On the other hand, if the probability of getting caught is too low, and the penalty too severe, then the whole business starts to look like an inverse lottery, at which point human psychology outweighs rational calculation, and students will probably cheat willy-nilly even though the expected return is negative. Basically, human beings have almost no intuitive grasp of very large numbers or very small fractions, so they can't rationally calculate in such circumstances. So maybe the entire analysis above is bunk. However, in that case, I think the only reasonable alternatives vastly increase the cost or reduce the quality of undergraduate education.

Wednesday, March 02, 2005

Incinerate your old hard drives

Cory at BoingBoing points to unsurprising research finding that lots of sensitive personal information can be recovered from used hard drives. Unfortunately, he includes a link to a software utility which purports to do secure file deletion, probably giving readers the impression that using such a tool will protect you adequately from people who want to harvest your data. Actually, that's not true.

Peter Gutmann wrote the definitive analysis on this some years ago, and if you read the whole paper then you learn that, basically, it's impossible for any software to erase data beyond all hope of recovery. If you don't want to read the paper, consider that you can pay high-end data recovery services (for example...) big bucks to recover data from hard drives that have been damaged by flood, fire, and vandalism, to say nothing of mere overwriting of the blocks. The magnetic record on a disk block is surprisingly robust, and remains detectable by sufficiently sensitive tools even after significant damage or overwriting. The best you can hope to do is to force the attacker to pay these exotic services rather than just running some off-the-shelf software. This will deter casual attackers, but not determined ones. If you really care about secure deletion, then toss your old hard drive into an incinerator and make sure it burns down to a pile of ash.

UPDATE: In comments at Bruce Schneier's blog, theorbtwo suggests using a belt sander, which I suppose will also work well. The important thing is to reduce the magnetic platters to dust.


Astro. Chicken. Seriously.

(I figured I should take a break from all the Times bitching. How I came across this: while writing the previous post, I thought of other people I'd like to see on the Op-Ed page, and the Dyson clan came to mind, and...)

Tuesday, March 01, 2005

Tierney gets Times Op-Ed slot says Mok at Julie Saltman, whose blog showed up in referrers. Oh joy. At least Safire was sort of insane and evil in his semi-original way. Tierney, I suspect, will just obediently bark whatever line's coming out of his preferred think tanks this week, perhaps adding a sprinkling of breezy, supercilious rhetoric on top.

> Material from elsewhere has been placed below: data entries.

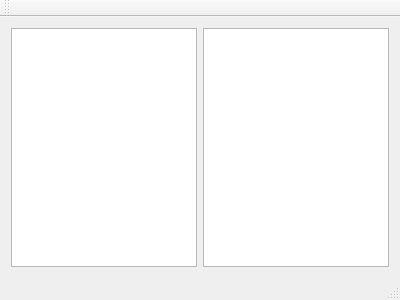
Old version of the form mainwindow.ui in the repository Envek/Kosogor.
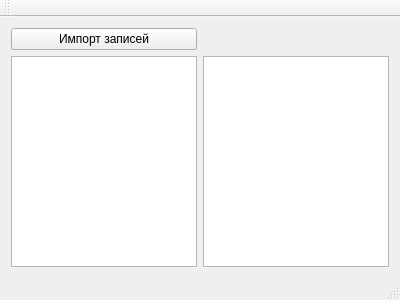
New version of the form.

Commit message: Added import of records

What changed in the file:
```diff
--- a/mainwindow.ui
+++ b/mainwindow.ui
@@ -15,12 +15,19 @@
   </property>
   <widget class="QWidget" name="centralWidget">
    <layout class="QGridLayout" name="gridLayout">
-    <item row="0" column="0">
+    <item row="1" column="0">
      <widget class="QTableView" name="checksumView"/>
     </item>
-    <item row="0" column="1">
+    <item row="1" column="1">
      <widget class="QTableView" name="paymentView"/>
     </item>
+    <item row="0" column="0">
+     <widget class="QPushButton" name="importButton">
+      <property name="text">
+       <string>Импорт записей</string>
+      </property>
+     </widget>
+    </item>
    </layout>
   </widget>
   <widget class="QMenuBar" name="menuBar">
```
The commit also changes 2 other files.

I mean, look, is Judge Posner or somebody really not wooable by the Times? It's hardly an accident that Krugman's one of the best current Op-Ed writers, and he's also a world-class expert in economics. Instead of tapping a senior writer whose major qualification consists of a long career cranking journalistic prose on short deadlines, get someone who's utterly brilliant, insanely prolific, and highly credentialed in a demanding field to do the Op-Ed columns. (Hence, Judge Posner.) Or, better still, get six people like that to write one column a week each, and cut down the quota for Brooks and Dowd and the gang --- and watch the intellectual quality of Op-Ed page skyrocket, both because the average brain power level will rise sharply and because the current batch of pundits won't be stretched so thin producing two columns a week. The Times Op-Ed page is prestigious enough that they could probably pay a pittance to the new writers. There might be some administrative overhead in hassling so many writers to submit their stuff on deadline, but, seriously, you could hire some administrative interns at a pittance whose sole jobs would be to hound these writers. It's eminiently doable.

Of course, it's also a freaking pipe dream, because Bill Keller's vision for the Times seems to involve making it increasingly resemble USA Today, only with a more subdued color scheme.